My Quest for Happiness: The Happiness Project
What I was paying attention to was growing. The more I berated my tween for his Minecraft mania, the more his obsession, and anger towards me grew. That’s when I decided to take responsibility to make things better by smashing my complaint jar and starting a brand new project, of the happy kind!
The Happiness Project is built around the idea of seeing the beauty in the every day. It not only encouraged me to be grateful, but also shifted my focus from seeing the negative to seeing the positive in my children. After all, the opposite of complaining is gratitude.
I began to slowly but surely pay more attention to my son’s positive behaviour. My new found optimistic approach to parenting was not easily acquired, but over time I learned to “catch my child doing good”. I kept a cheat sheet to get me started, but I love the idea of starting my own variation of the Happiness Jar like Heather from Mommypotamus.com.
The goal is to write down something positive your child does each day, no matter how trivial it may be, and toss it in the jar. Make a commitment to happiness for the next 365 days. It really is a great way to break the cycle of negativity and even start to notice trends. Soon you’ll be challenging your family to start their own Happiness Jar!
Strengthening the Bond: Descriptive Praise
I’d like to take this concept a step further by suggesting another component to add to your Happiness Project. You’ve already taken the first step by noticing your child’s good behaviour.
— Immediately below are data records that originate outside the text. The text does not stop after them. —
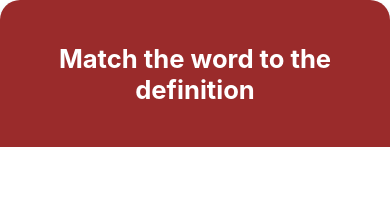
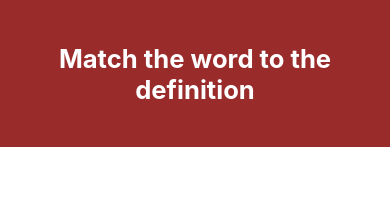
Before and after one commit to Nathanavie/GuessTheWord, a React (Create React App) app: page / in a window 390 px wide. Shown: the top 197 px of the page. Built offline with nearby package versions, Linux system fonts and the light colour scheme; no server answers.

Commit message:
Removed the border radius on mobile

```diff
--- a/src/App.css
+++ b/src/App.css
@@ -54,6 +54,10 @@ button {
     margin: 0;
     height: 90vh;
     width: 100vw;
+    border-radius: 0;
+  }
+  header {
+    border-radius: 0;
   }
 }
 @keyframes fadeIn {
```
The next step is to be specific about what it is that you liked about their behaviour. Start by taking a note out of your Happiness Jar and reading it out loud:
“My son finished his homework on time.”
Now practice reading it out loud as if you were relaying it directly to your child in a manner that is deliberate and specific.
“You didn’t go on Minecraft until you finished some of your homework. That is very responsible of you.”
See the difference? The descriptive praises began to roll off my tongue easier with practice, and I soon started to notice the real positive impact it was having on my relationship with my sons. I had successfully smashed my complaint jar and given my family a fighting chance at happiness. You can too by downloading our free eBook “14 Positive Phrases for Taming the Gaming (without Blaming and Shaming)”. Hope it helps to get you started!
photo credit: akatrya via photopin cc
i love the positivity in this article. I also know how easy it is to switch to the negative. Deliberately looking for the positive in our children is so healing.
You mentioned having to compete with a screen? What if it doesn’t have to be a competition? I wonder what it might be like if you joined him in minecraft? There’s so much positive there as well, so much learning and joy to be shared too
Brilliant point Alex! I COMPLETELY agree with you on joining in on Minecraft and I have done so a couple times (and developed a newfound appreciation for the level of strategy and thinking involved – and how bad I am at it)! Actually, last week I met with Randy Kulman at Learning Works for Kids who shares the view about the positive value of games like Minecraft. He has some brilliant material at http://learningworksforkids.com/ and some excellent articles at http://learningworksforkids.com/2015/03/can-kids-learn-minecraft/. He also recently did a great webcast on “Minecraft & ADHD Kids: Brain Boosting or Attention Busting?” at http://www.additudemag.com/adhdblogs/29/11209.html. Let’s… Read more »
Great links! i haven’t explored this website/author yet and am really enjoying it.
I find it sooo easy to revert back to the negative. It wasnt until I realised I was treating every day like a bad day that I decided to do something about it..
This post was exactly what I needed today, thank you so much.
Hi Genevieve – that is wonderful to hear! Actually your comment is EXACTLY what I needed to hear during a crazy yesterday so thank YOU!!